Anna Muravyeva, N+1

To synchronize their development, neighboring stem cells exchange membrane vesicles, according to a study published in the Journal of extracellular vesicles (Minakawa et al., Extracellular vesicles synchronize cellular phenotypes of differentiating cells). The vesicles contained miR-132 microRNA, which triggered an accelerated process of cell differentiation. This mechanism of synchronization of embryonic cells during development is discovered for the first time.

Intercellular communication is necessary to maintain the integrity of the body — this is how cells give each other feedback about development, nutrition, environmental stimuli and much more. There are several mechanisms for this: for example, neighboring cells can transmit signaling molecules to each other without any packaging.

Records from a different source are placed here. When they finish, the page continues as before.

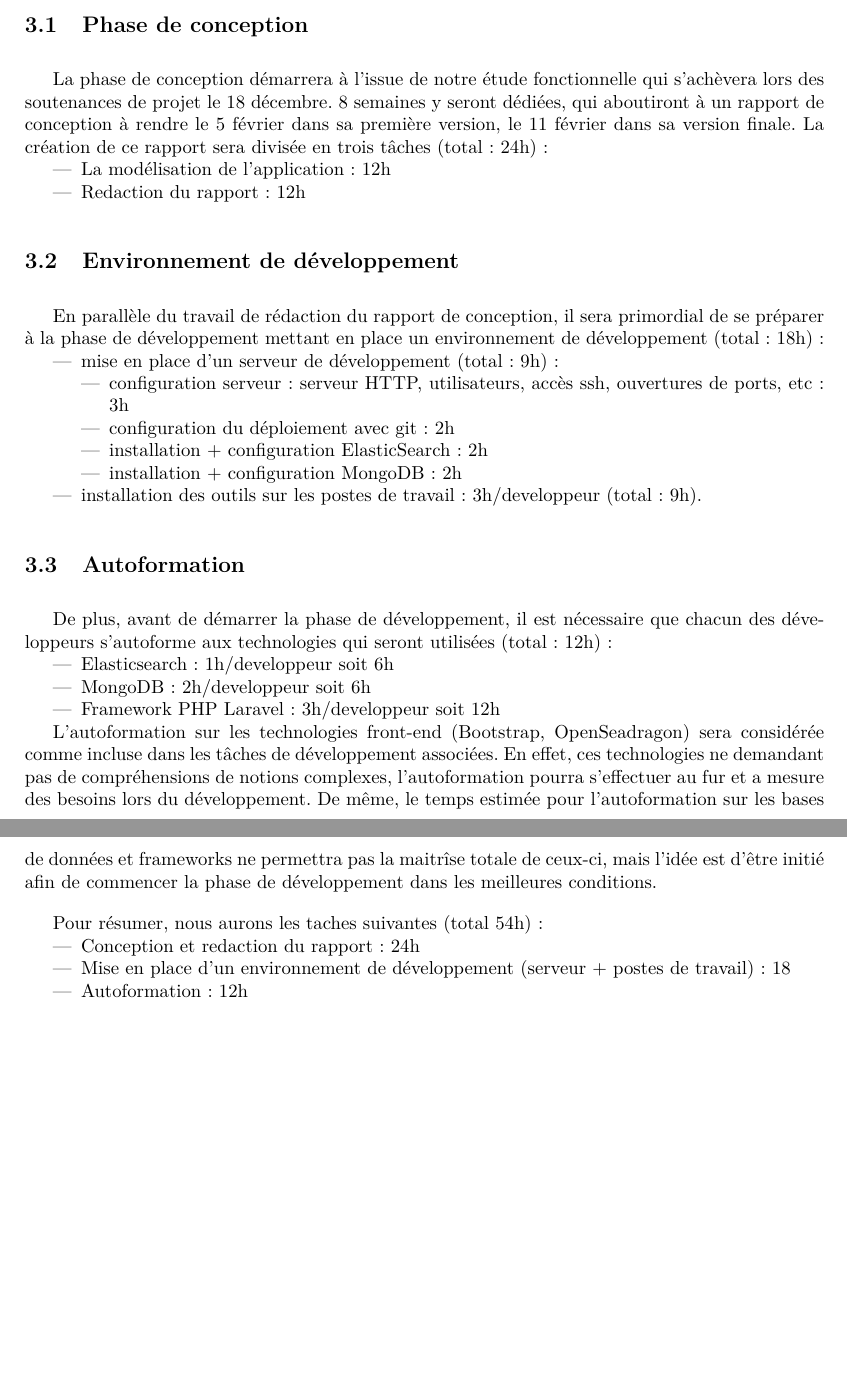
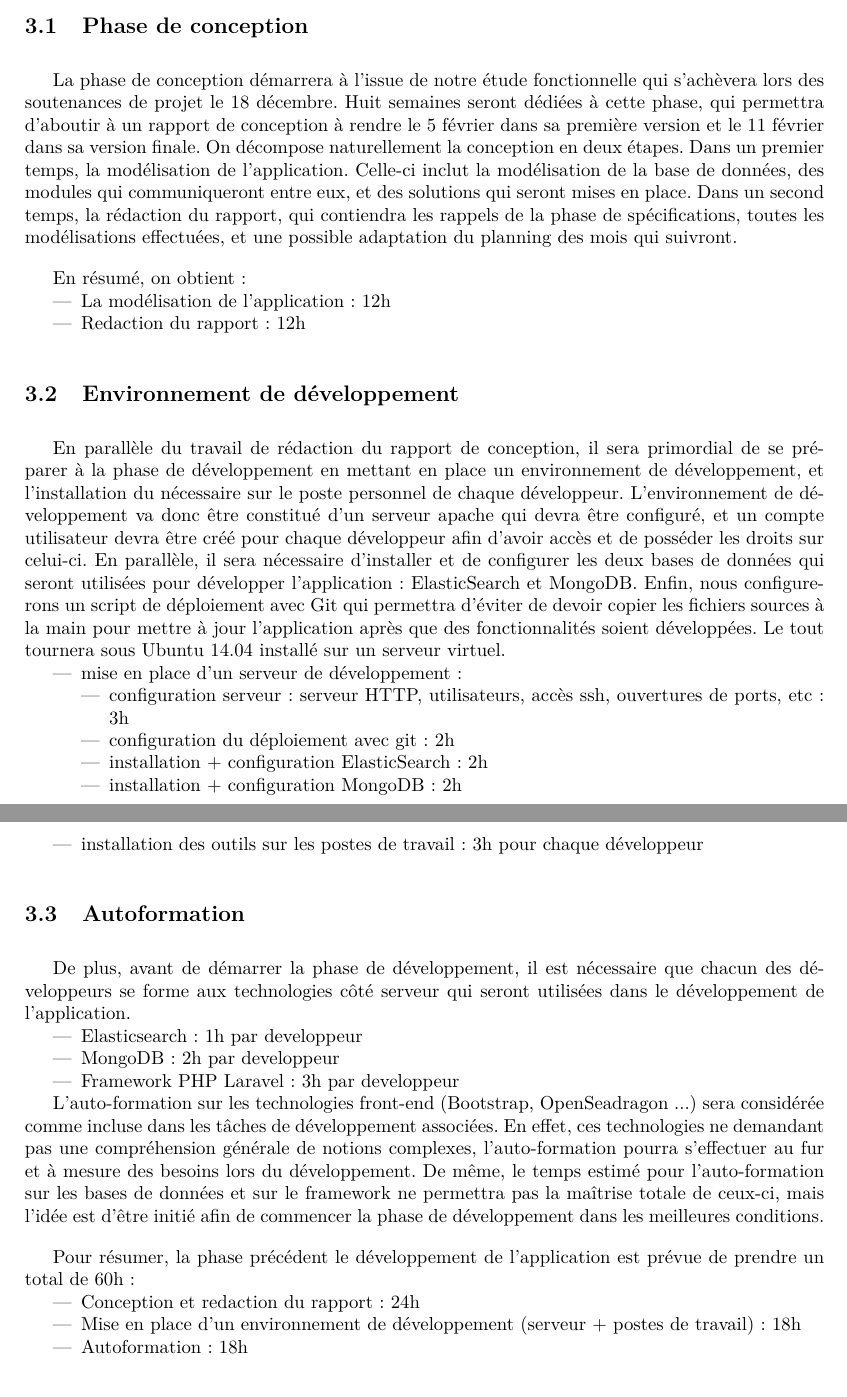
Before and after one commit to Romcol/Gutemberg-rapports, a LaTeX document (report/3_planification/main.tex, which reads report/3_planification/input/conception.tex): two parts of pages 7 and 8 of 14, joined at a grey line, cut so that both start at the same text, the shorter picture padded with empty space. Compiled offline with pdfLaTeX.

Commit message:
correction et réécriture conception

```diff
--- a/report/3_planification/input/conception.tex
+++ b/report/3_planification/input/conception.tex
@@ -1,39 +1,42 @@
 \section{Préparation du développement}
+\label{sec:prep_dev}
+    \subsection{Phase de conception}
+    \label{subsec:conception}
+        La phase de conception démarrera à l'issue de notre étude fonctionnelle qui s'achèvera lors des soutenances de projet le 18 décembre. Huit semaines seront dédiées à cette phase, qui permettra d'aboutir à un rapport de conception à rendre le 5 février dans sa première version et le 11 février dans sa version finale. On décompose naturellement la conception en deux étapes. Dans un premier temps, la modélisation de l'application. Celle-ci inclut la modélisation de la base de données, des modules qui communiqueront entre eux, et des solutions qui seront mises en place. Dans un second temps, la rédaction du rapport, qui contiendra les rappels de la phase de spécifications, toutes les modélisations effectuées, et une possible adaptation du planning des mois qui suivront.
 
-    \subsection{Phase de conception}
-        La phase de conception démarrera à l'issue de notre étude fonctionnelle qui s'achèvera lors des soutenances de projet le 18 décembre.  8 semaines y seront dédiées, qui aboutiront à un rapport de conception à rendre le 5 février dans sa première version, le 11 février dans sa version finale. La création de ce rapport sera divisée en trois tâches (total : 24h) :
+        En résumé, on obtient :
         \begin{itemize}
             \item La modélisation de l'application : 12h
             \item Redaction du rapport : 12h
         \end{itemize}
 
     \subsection{Environnement de développement}
-        En parallèle du travail de rédaction du rapport de conception, il sera primordial de se préparer à la phase de développement mettant en place un environnement de développement (total : 18h) :
+    \label{subsec:env_dev}
+        En parallèle du travail de rédaction du rapport de conception, il sera primordial de se préparer à la phase de développement en mettant en place un environnement de développement, et l'installation du nécessaire sur le poste personnel de chaque développeur. L'environnement de développement va donc être constitué d'un serveur apache qui devra être configuré, et un compte utilisateur devra être créé pour chaque développeur afin d'avoir accès et de posséder les droits sur celui-ci. En parallèle, il sera nécessaire d'installer et de configurer les deux bases de données qui seront utilisées pour développer l'application : ElasticSearch et MongoDB. Enfin, nous configurerons un script de déploiement avec Git qui permettra d'éviter de devoir copier les fichiers sources à la main pour mettre à jour l'application après que des fonctionnalités soient développées. Le tout tournera sous Ubuntu 14.04 installé sur un serveur virtuel.
         \begin{itemize}
-            \item mise en place d'un serveur de développement (total : 9h) :
+            \item mise en place d'un serveur de développement :
             \begin{itemize}
                 \item configuration serveur : serveur HTTP, utilisateurs, accès ssh, ouvertures de ports, etc : 3h
                 \item configuration du déploiement avec git : 2h
                 \item installation + configuration ElasticSearch : 2h
                 \item installation + configuration MongoDB : 2h
             \end{itemize}
-            \item installation des outils sur les postes de travail : 3h/developpeur (total : 9h).
+            \item installation des outils sur les postes de travail : 3h pour chaque développeur
         \end{itemize}
 
     \subsection{Autoformation}
-        De plus, avant de démarrer la phase de développement, il est nécessaire que chacun des développeurs s'autoforme aux technologies qui seront utilisées (total : 12h) :
+        De plus, avant de démarrer la phase de développement, il est nécessaire que chacun des développeurs se forme aux technologies côté serveur qui seront utilisées dans le développement de l'application.
         \begin{itemize}
-            \item Elasticsearch : 1h/developpeur soit 6h
-            \item MongoDB : 2h/developpeur soit 6h
-            \item Framework PHP Laravel : 3h/developpeur soit 12h
+            \item Elasticsearch : 1h par developpeur
+            \item MongoDB : 2h par developpeur
+            \item Framework PHP Laravel : 3h par developpeur
         \end{itemize}
 
-        L'autoformation sur les technologies front-end (Bootstrap, OpenSeadragon) sera considérée comme incluse dans les tâches de développement associées. En effet, ces technologies ne demandant pas de compréhensions de notions complexes, l'autoformation pourra s'effectuer au fur et a mesure des besoins lors du développement.
-        De même, le temps estimée pour l'autoformation sur les bases de données et frameworks ne permettra pas la maitrîse totale de ceux-ci, mais l'idée est d'être initié afin de commencer la phase de développement dans les meilleures conditions.
+        L'auto-formation sur les technologies front-end (Bootstrap, OpenSeadragon ...) sera considérée comme incluse dans les tâches de développement associées. En effet, ces technologies ne demandant pas une compréhension générale de notions complexes, l'auto-formation pourra s'effectuer au fur et à mesure des besoins lors du développement. De même, le temps estimé pour l'auto-formation sur les bases de données et sur le framework ne permettra pas la maîtrise totale de ceux-ci, mais l'idée est d'être initié afin de commencer la phase de développement dans les meilleures conditions.
 
-        Pour résumer, nous aurons les taches suivantes (total 54h) :
+        Pour résumer, la phase précédent le développement de l'application est prévue de prendre un total de 60h :
         \begin{itemize}
             \item Conception et redaction du rapport : 24h
-            \item Mise en place d'un environnement de développement (serveur + postes de travail) : 18
-            \item Autoformation : 12h
+            \item Mise en place d'un environnement de développement (serveur + postes de travail) : 18h
+            \item Autoformation : 18h
         \end{itemize}
```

Also, neighboring cells can form slit contacts and transfer substances through them. And over longer distances, the signal can be transmitted in membrane bubbles, which preserve the substance from destruction.

Intercellular communication between cells of the early embryo is especially important — they will form all organs and tissues of the body from just one zygote. To do this, embryonic stem cells can achieve phenotypic synchronicity — slower cells catch up with their neighbors in the differentiation stage. However, the question of how exactly "fast" cells cause neighbors to accelerate has not yet been studied.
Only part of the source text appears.